Okay, I don't really have a dog in this fight, but there are those who do: Apparently the head of the New Horizons Pluto mission thinks the IAU's new definition of "planet" -- the one that drops Pluto from the list -- isn't all that it's cracked up to be.
Here's the new IAU definition:
The IAU therefore resolves that "planets" and other bodies in our Solar System be defined into three distinct categories in the following way:
(1) A "planet" is a celestial body that (a) is in orbit around the Sun, (b) has sufficient mass for its self-gravity to overcome rigid body forces so that it assumes a hydrostatic equilibrium (nearly round) shape, and (c) has cleared the neighbourhood around its orbit.
(2) A "dwarf planet" is a celestial body that (a) is in orbit around the Sun, (b) has sufficient mass for its self-gravity to overcome rigid body forces so that it assumes a hydrostatic equilibrium (nearly round) shape, (c) has not cleared the neighbourhood around its orbit, and (d) is not a satellite.
(3) All other objects except satellites orbiting the Sun shall be referred to collectively as "Small Solar-System Bodies".
My thoughts: It's all very arbitrary, especially considering that just a week ago the IAU was considering a definition of "planet" that would have kept Pluto and added three more pluto-like objects.
(The (c) criterion was a last minute addition). What's wrong with just saying that the nine planets are planets and anything else is not a planet? Or, that anything above an arbitrary size that orbits the earth is a planet?
Also, do we really even need an "authorized scientific" definition? I mean, honestly. We don't have a "scientific" definition of "continent," yet geologists, geographers, and the laity all generally refer to Europe as a separate continent even though it really makes no sense to do so. (And why isn't Australia just a big island?). What would happen if we all just ignored the IAU definition?

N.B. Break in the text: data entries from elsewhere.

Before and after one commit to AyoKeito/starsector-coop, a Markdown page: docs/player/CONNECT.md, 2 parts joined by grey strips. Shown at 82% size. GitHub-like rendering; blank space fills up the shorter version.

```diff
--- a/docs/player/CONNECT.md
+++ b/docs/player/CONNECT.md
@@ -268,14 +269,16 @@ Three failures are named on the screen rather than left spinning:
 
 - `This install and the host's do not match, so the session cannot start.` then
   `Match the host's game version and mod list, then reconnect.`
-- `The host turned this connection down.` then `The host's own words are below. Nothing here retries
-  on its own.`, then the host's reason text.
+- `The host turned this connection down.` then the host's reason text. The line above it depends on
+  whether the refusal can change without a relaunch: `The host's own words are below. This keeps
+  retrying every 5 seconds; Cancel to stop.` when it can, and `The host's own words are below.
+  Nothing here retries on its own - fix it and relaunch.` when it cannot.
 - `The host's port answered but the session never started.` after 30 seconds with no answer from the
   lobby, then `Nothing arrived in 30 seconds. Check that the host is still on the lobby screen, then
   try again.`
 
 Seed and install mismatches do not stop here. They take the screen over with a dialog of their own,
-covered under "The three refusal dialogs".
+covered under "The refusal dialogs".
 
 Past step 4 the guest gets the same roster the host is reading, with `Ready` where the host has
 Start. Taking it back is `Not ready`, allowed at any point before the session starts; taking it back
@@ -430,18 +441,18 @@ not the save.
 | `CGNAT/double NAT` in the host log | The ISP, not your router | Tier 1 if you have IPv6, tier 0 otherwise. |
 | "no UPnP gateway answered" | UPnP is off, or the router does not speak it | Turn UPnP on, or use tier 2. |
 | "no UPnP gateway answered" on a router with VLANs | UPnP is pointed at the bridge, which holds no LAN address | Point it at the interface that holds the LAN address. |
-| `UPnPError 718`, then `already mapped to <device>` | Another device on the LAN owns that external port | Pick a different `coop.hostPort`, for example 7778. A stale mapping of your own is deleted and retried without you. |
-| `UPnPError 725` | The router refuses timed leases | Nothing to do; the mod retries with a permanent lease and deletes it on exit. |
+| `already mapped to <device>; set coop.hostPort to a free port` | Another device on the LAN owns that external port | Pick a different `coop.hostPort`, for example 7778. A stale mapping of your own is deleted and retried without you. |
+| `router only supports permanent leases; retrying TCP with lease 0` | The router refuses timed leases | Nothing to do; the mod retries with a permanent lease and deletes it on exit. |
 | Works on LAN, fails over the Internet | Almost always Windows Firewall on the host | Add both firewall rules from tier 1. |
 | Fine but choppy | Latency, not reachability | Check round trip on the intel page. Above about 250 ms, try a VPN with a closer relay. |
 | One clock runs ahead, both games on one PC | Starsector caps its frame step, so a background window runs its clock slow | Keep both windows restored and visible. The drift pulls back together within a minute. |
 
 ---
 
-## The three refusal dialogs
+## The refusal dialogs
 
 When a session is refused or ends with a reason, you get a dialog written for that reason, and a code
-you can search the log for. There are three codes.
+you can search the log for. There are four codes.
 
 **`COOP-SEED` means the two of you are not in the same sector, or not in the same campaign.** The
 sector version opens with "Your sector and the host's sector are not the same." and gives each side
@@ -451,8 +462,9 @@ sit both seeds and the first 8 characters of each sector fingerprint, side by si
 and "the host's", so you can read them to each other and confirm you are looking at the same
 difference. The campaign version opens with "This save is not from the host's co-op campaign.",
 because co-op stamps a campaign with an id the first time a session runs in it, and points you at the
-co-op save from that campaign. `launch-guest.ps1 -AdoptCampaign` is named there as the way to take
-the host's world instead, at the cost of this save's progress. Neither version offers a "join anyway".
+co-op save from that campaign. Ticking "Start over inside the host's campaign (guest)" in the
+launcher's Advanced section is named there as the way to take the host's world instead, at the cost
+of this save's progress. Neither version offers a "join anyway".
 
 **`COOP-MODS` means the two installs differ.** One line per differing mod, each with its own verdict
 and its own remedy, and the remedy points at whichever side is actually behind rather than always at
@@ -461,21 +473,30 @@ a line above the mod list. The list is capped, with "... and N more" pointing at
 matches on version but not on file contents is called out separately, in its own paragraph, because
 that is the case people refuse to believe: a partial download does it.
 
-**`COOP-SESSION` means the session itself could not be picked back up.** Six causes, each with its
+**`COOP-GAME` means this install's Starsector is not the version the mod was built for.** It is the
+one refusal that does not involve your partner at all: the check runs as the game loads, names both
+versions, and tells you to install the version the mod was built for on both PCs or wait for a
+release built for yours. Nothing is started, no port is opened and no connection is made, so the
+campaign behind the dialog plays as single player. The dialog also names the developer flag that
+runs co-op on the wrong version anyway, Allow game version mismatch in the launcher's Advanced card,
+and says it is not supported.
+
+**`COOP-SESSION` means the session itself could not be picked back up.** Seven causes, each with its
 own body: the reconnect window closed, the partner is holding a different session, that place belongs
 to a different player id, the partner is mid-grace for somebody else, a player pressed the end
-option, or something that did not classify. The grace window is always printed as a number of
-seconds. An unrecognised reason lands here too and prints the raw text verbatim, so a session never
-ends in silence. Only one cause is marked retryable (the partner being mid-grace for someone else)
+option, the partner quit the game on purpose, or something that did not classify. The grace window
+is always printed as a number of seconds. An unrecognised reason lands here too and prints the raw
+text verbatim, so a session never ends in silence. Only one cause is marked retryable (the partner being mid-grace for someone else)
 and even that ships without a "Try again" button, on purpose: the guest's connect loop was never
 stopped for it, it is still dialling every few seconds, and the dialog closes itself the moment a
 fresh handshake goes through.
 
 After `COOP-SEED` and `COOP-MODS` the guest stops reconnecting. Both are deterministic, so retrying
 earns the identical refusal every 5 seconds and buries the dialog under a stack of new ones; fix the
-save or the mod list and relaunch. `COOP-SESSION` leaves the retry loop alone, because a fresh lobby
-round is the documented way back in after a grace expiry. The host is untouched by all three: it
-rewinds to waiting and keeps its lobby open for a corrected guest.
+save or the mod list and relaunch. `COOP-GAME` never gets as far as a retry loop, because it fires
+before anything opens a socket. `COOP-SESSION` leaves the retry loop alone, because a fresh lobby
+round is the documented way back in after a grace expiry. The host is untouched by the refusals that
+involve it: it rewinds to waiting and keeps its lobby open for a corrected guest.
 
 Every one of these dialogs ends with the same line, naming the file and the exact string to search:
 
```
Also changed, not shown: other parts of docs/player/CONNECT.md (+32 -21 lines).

I suppose that a definition becomes useful when referring to objects orbiting other stars, but with those, you also get into the brown dwarf problem...
Also, thanks, everyone, for the birthday wishes.